Nemanja Vidic needs a new challenge. That is the reason, he says, he is leaving Manchester United this summer.

That is the reason why he has ignored his manager’s entreaties to stay on. A new challenge? You might have thought that playing for a mid-table team, one with zero chance of landing a trophy in the near future, would be sufficiently fresh a challenge for a man whose entire career in England has been conducted at the trophy-acquiring end of the football pool.

What a player Vidic was for United (and frankly given his performances this season we are entitled to use the past tense even as he is still on the club’s payroll).

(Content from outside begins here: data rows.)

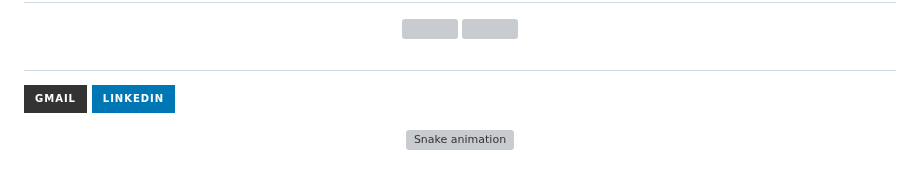
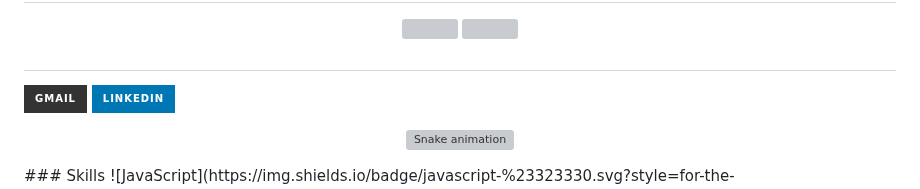
Before and after one commit to abraao69/abraao69, a Markdown page: README.md, the part around the change. GitHub-like rendering; badges without logos; grey boxes are pictures that could not be loaded.

```diff
--- a/README.md
+++ b/README.md
@@ -50,6 +50,7 @@ Além das habilidades técnicas, possuo uma série de habilidades suaves que sã
   ![Snake animation](https://github.com/danielbped/danielbped/blob/output/github-contribution-grid-snake.svg)
 
 </div>
+ ### Skills
  ![JavaScript](https://img.shields.io/badge/javascript-%23323330.svg?style=for-the-badge&logo=javascript&logoColor=%23F7DF1E) ![Python](https://img.shields.io/badge/python-3670A0?style=for-the-badge&logo=python&logoColor=ffdd54) ![TypeScript](https://img.shields.io/badge/typescript-%23007ACC.svg?style=for-the-badge&logo=typescript&logoColor=white) ![AWS](https://img.shields.io/badge/AWS-%23FF9900.svg?style=for-the-badge&logo=amazon-aws&logoColor=white) ![Angular.js](https://img.shields.io/badge/angular.js-%23E23237.svg?style=for-the-badge&logo=angularjs&logoColor=white) ![NodeJS](https://img.shields.io/badge/node.js-6DA55F?style=for-the-badge&logo=node.js&logoColor=white) ![NestJS](https://img.shields.io/badge/nestjs-%23E0234E.svg?style=for-the-badge&logo=nestjs&logoColor=white) ![React](https://img.shields.io/badge/react-%2320232a.svg?style=for-the-badge&logo=react&logoColor=%2361DAFB) ![React Native](https://img.shields.io/badge/react_native-%2320232a.svg?style=for-the-badge&logo=react&logoColor=%2361DAFB) ![MongoDB](https://img.shields.io/badge/MongoDB-%234ea94b.svg?style=for-the-badge&logo=mongodb&logoColor=white) ![MySQL](https://img.shields.io/badge/mysql-%2300f.svg?style=for-the-badge&logo=mysql&logoColor=white) ![Postgres](https://img.shields.io/badge/postgres-%23316192.svg?style=for-the-badge&logo=postgresql&logoColor=white)
 
 
```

Fifteen trophies he helped scoop up in his eight years in Manchester: it is a rate that you suspect may not be matched over the next eight.

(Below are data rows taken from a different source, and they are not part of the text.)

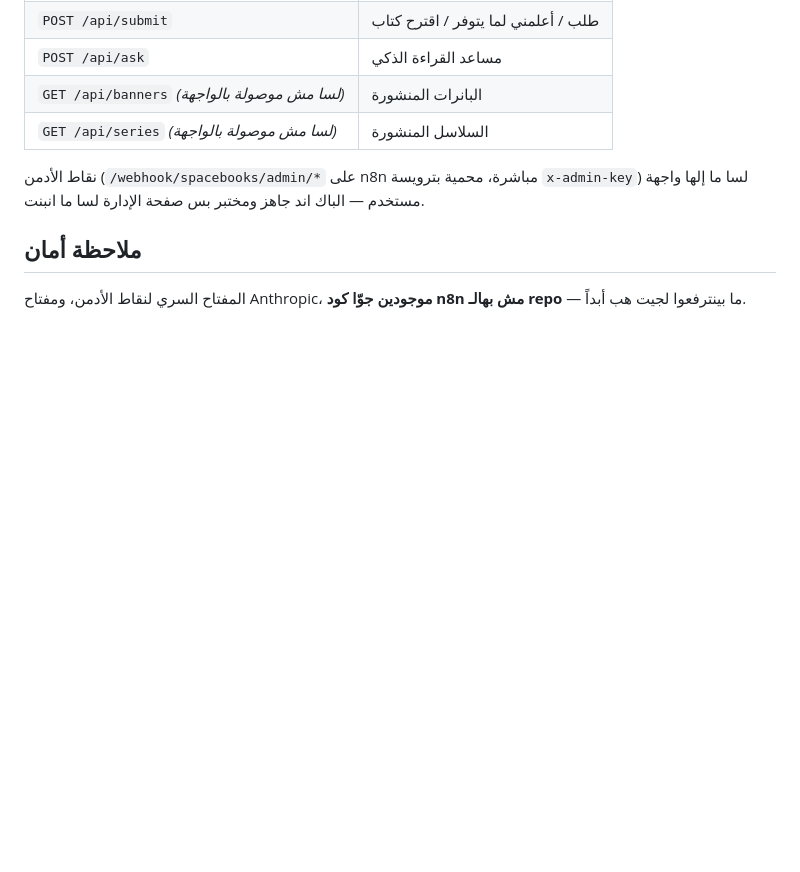
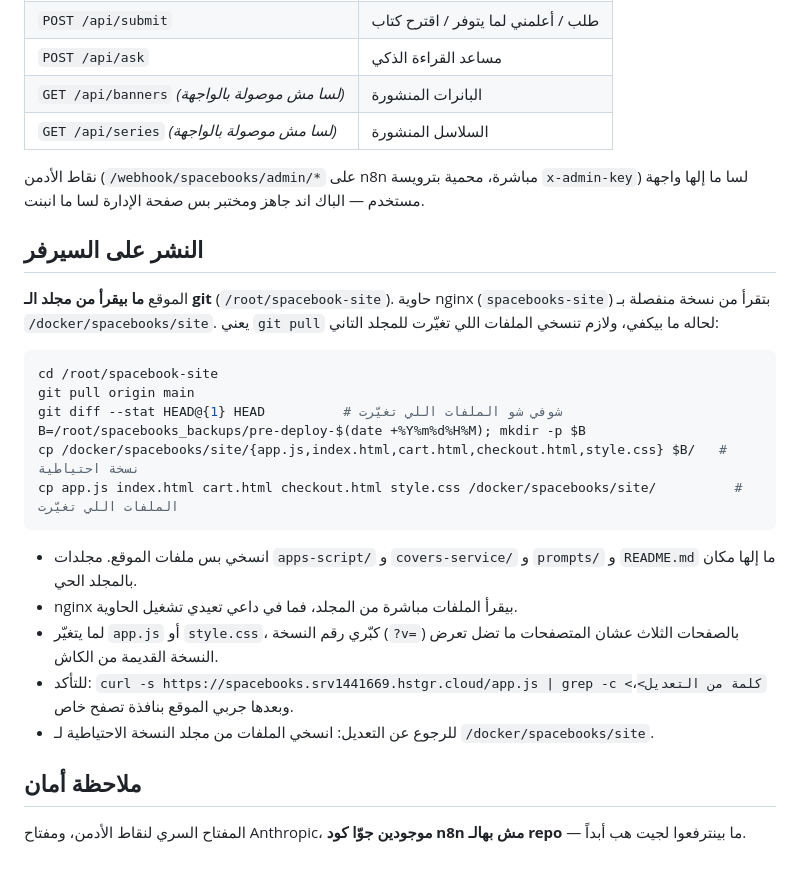
Before and after one commit to ghufranbaniyaseen-art/spacebook-site, a Markdown page: README.md, the part around the change. GitHub-like rendering; blank space fills up the shorter version.

Commit message:
README: خطوات النشر على السيرفر (النسخ لـ /docker/spacebooks/site)
Co-Authored-By: Claude Opus 5.5 <noreply@anthropic.com>

````diff
--- a/README.md
+++ b/README.md
@@ -35,6 +35,25 @@
 
 نقاط الأدمن (`/webhook/spacebooks/admin/*` على n8n مباشرة، محمية بترويسة `x-admin-key`) لسا ما إلها واجهة مستخدم — الباك اند جاهز ومختبر بس صفحة الإدارة لسا ما انبنت.
 
+## النشر على السيرفر
+
+الموقع **ما بيقرأ من مجلد الـ git** (`/root/spacebook-site`). حاوية nginx (`spacebooks-site`) بتقرأ من نسخة منفصلة بـ `/docker/spacebooks/site`. يعني `git pull` لحاله ما بيكفي، ولازم تنسخي الملفات اللي تغيّرت للمجلد التاني:
+
+```bash
+cd /root/spacebook-site
+git pull origin main
+git diff --stat HEAD@{1} HEAD          # شوفي شو الملفات اللي تغيّرت
+B=/root/spacebooks_backups/pre-deploy-$(date +%Y%m%d%H%M); mkdir -p $B
+cp /docker/spacebooks/site/{app.js,index.html,cart.html,checkout.html,style.css} $B/   # نسخة احتياطية
+cp app.js index.html cart.html checkout.html style.css /docker/spacebooks/site/          # الملفات اللي تغيّرت
+```
+
+- انسخي بس ملفات الموقع. مجلدات `apps-script/` و `covers-service/` و `prompts/` و `README.md` ما إلها مكان بالمجلد الحي.
+- nginx بيقرأ الملفات مباشرة من المجلد، فما في داعي تعيدي تشغيل الحاوية.
+- لما يتغيّر `app.js` أو `style.css`، كبّري رقم النسخة (`?v=`) بالصفحات الثلاث عشان المتصفحات ما تضل تعرض النسخة القديمة من الكاش.
+- للتأكد: `curl -s https://spacebooks.srv1441669.hstgr.cloud/app.js | grep -c <كلمة من التعديل>`، وبعدها جربي الموقع بنافذة تصفح خاص.
+- للرجوع عن التعديل: انسخي الملفات من مجلد النسخة الاحتياطية لـ `/docker/spacebooks/site`.
+
 ## ملاحظة أمان
 
 المفتاح السري لنقاط الأدمن، ومفتاح Anthropic، **موجودين جوّا كود n8n مش بهالـ repo** — ما بينترفعوا لجيت هب أبداً.
````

Giving the lie to the idea that there is no value in the winter transfer window, he arrived with Patrice Evra in January 2006. And how United needed him.

At the time they were in crisis. Though obviously compared to what is going on now, crisis is a relative term. Back then the crisis was not about losing to West Brom and Stoke, it was about slipping behind the revolution Jose Mourinho was developing at Chelsea. It was not about finishing seventh, it was about finishing second.

Yet, however fine the margins, what Vidic brought was almost immediate solution. No wonder, really. In all honesty, which footballer would you more like on your team than the Serb? What a titan. A man who put himself on the line in every confrontation, he not only gave his all, he ensured his team-mates did also. As captain he not only led from the front, he made sure everyone else followed.

Looks are not everything in football. But in Vidic’s case they spoke volumes.

He looked almost as terrifying as he was. That scowl, that glare, that furrowed brow: it was enough to remove the resolve from the most stout hearted opponent. And a glance from the skipper was equally capable of guaranteeing no-one on his own team slipped from his elevated standards. This was not just a defender who appeared to regard it as a personal affront to concede a goal, here was someone who chivvied his colleagues into similar acts of defiance.

No-one was going to shirk from a tackle knowing Nemanja would be on their case.
At full flow Vidic was a magnificent sight. When he gathered the ball at the back and rumbled forward, the guttural, visceral roar that gathered in a football stadium was electric.

In either penalty area he would defy all known laws of physics to ensure it was his head on the ball. Sometimes it seemed impossible to understand how he managed to be first to make contact. This was determination personified.

Together with Rio Ferdinand he made as accomplished a defensive partnership as any in the history of his club. Even stronger than Bruce and Pallister, even more terrifying than Foulkes and Stiles, slightly more substantial than Evans and Smalling.

Topping an astonishing number of brilliant performances, Vidic’s finest hour was in Moscow in May 2008. He was utterly magnificent in the Champions League final, his command in the air and on the ground utter and complete.

His unwavering attention drove Chelsea’s Didier Drogba to the point of distraction.

The great Ivorian striker’s self-combustion was the result of being battered and bettered by as fine a defender as he ever encountered.

And when a player physically beasts Drogba, you know you are dealing with a special talent.

The team Vidic led to the trophy that day, incidentally, is one whose memory must make every single United fan go misty eyed. Van Der Sar; Brown, Vidic Ferdinand, Evra; Hargreaves, Scholes, Carrick; Rooney, Tevez, Ronaldo: it would take a brave man to suggest things were not better in those particular good old days.

No doubt it is the sense of decline around him, the clear evidence that things are not as they were, that has precipitated Vidic’s departure. That new contract might have been signed if the old boss was still in place.

Though in truth, he does not quite share Sir Alex Ferguson’s sense of good timing.

If he did, he would have left in the summer, before the superstructure which he defined began so quickly to crumble. And maybe if he had it would have been a more appropriate departure.

He has appeared semi-detached for much of this term, playing as if he had already decided to go, ever more prone to injury. He has no longer brought that old invincibility, that stalwart certainty.

United fans may be alone in expressing vocal disappointment at seeing their hero depart (everyone else will be too busy sighing with relief).

But we should all regret that he is to take his stout-hearted determination elsewhere. Tricksy wingers and fancy-dan strikers might steal the attention. But it is defenders like Vidic who stir the blood.

It is our loss.